We also aim to add ROR to our metadata retrieval options, including the REST API, which recently saw the start of an unblocking with our move to a more robust technical foundation.
The call for participation
Many Crossref publishers, funders, and service providers are already planning to integrate ROR with their systems, map their affiliation data to ROR, and include ROR in Crossref metadata. In addition to publishers and funders, libraries, repositories, and other stakeholders are developing support for ROR. For example, the Plan S Journal Checker tool uses ROR IDs to let people check whether a particular journal is compliant with an author’s funder and institutional open access policies. In addition, the ROR website shows a growing list of active and in-progress ROR integrations.
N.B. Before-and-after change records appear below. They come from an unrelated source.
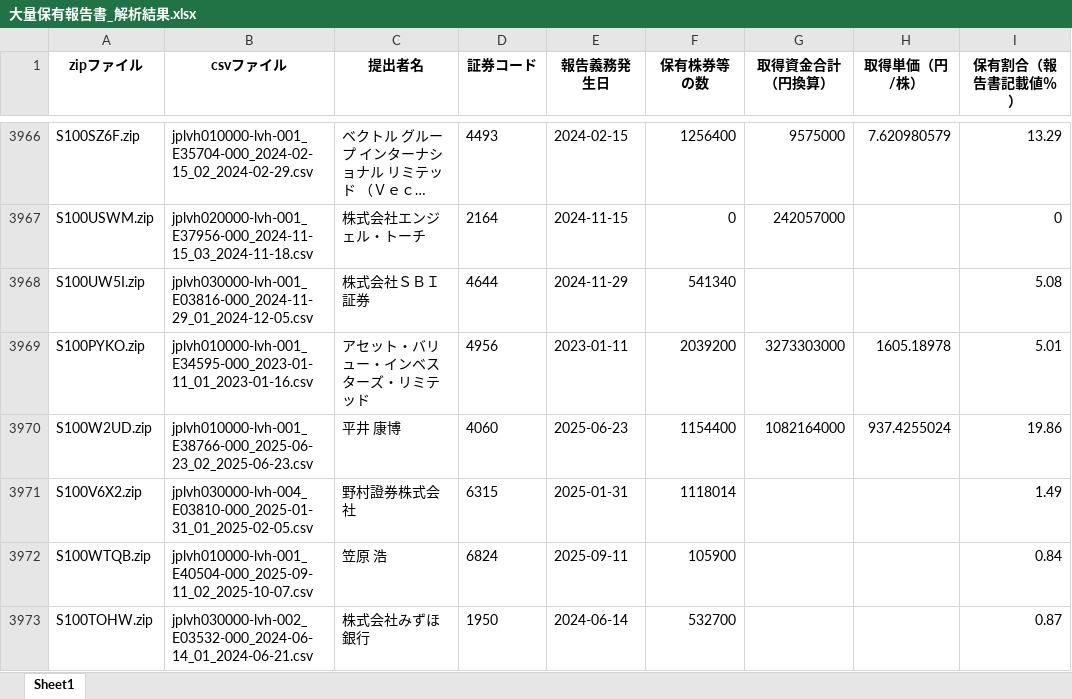
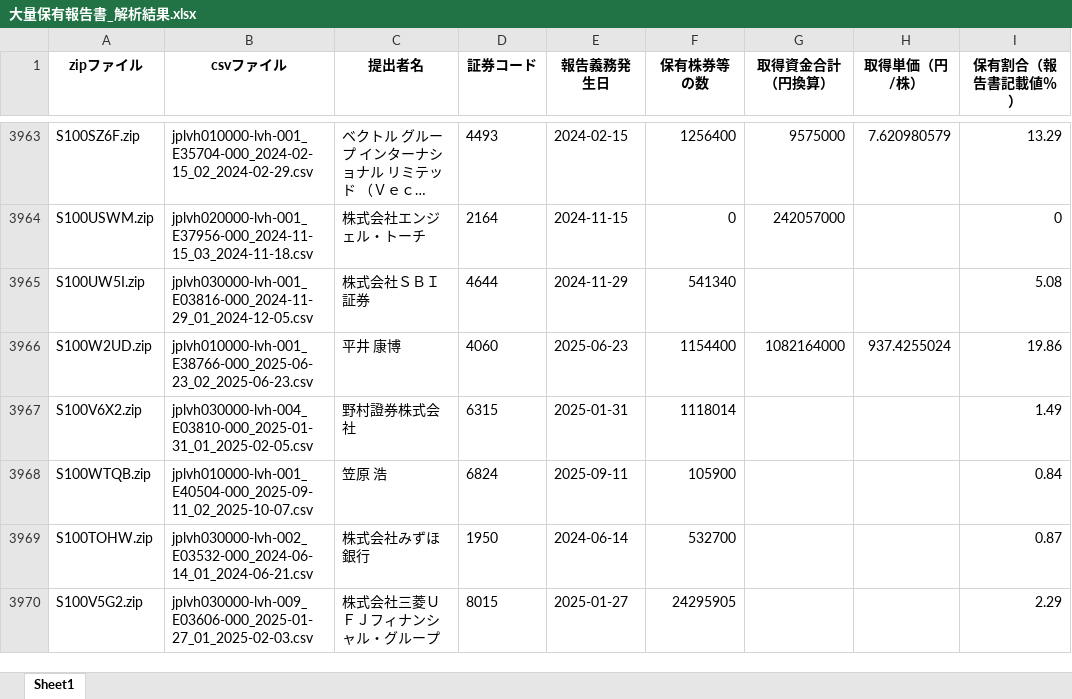
Before and after one commit to harubon1027-pixel/activist-results, an Excel workbook: docs/大量保有報告書_解析結果.xlsx, sheet Sheet1, drawn as a sheet; only a part is shown, gaps mark what is left out; the shorter side is filled out with more unchanged rows; long unchanged cells end in …; values as stored, in another font and other column widths than the file's, no borders; removed rows and columns are numbered as before the commit, all else as after; the diff covers the shown part only; the diff names each change by its address in the sheet, - before the commit and + after, or states it on an @@ line.

```diff
--- a/docs/大量保有報告書_解析結果.xlsx (sheet Sheet1)
+++ b/docs/大量保有報告書_解析結果.xlsx (sheet Sheet1)
-row 3969: S100PYKO.zip | jplvh010000-lvh-001_E34595-000_2023-01-11_01_2023-01-16.csv | アセット・バリュー・インベスターズ・リミテッド | 4956 | 2023-01-11 | 2039200 | 3273303000 | 1605.18978 | 5.01
```
Also changed, not shown: 7 added rows and 20 removed rows elsewhere in this sheet, docs/アクティビスト銘柄_資産判定.xlsx, docs/アクティビスト銘柄一覧.xlsx.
Crossref members registering research grants via Altum’s ProposalCentral system can already add ROR IDs. Now those registering articles, books, preprints, datasets, dissertations, and other research objects, can start including much clearer and all-important affiliation metadata as part of their content registration going forward. As with all newly-introduced metadata elements, we recommend adding ROR IDs from now and ongoing, but planning a distinct project to backfill older records. We know that more than 80% of records have been updated and enriched at least once with additional and cleaner metadata, so as members do this routinely, they can include ROR IDs alongside updating URLs, license or funding information, and other metadata.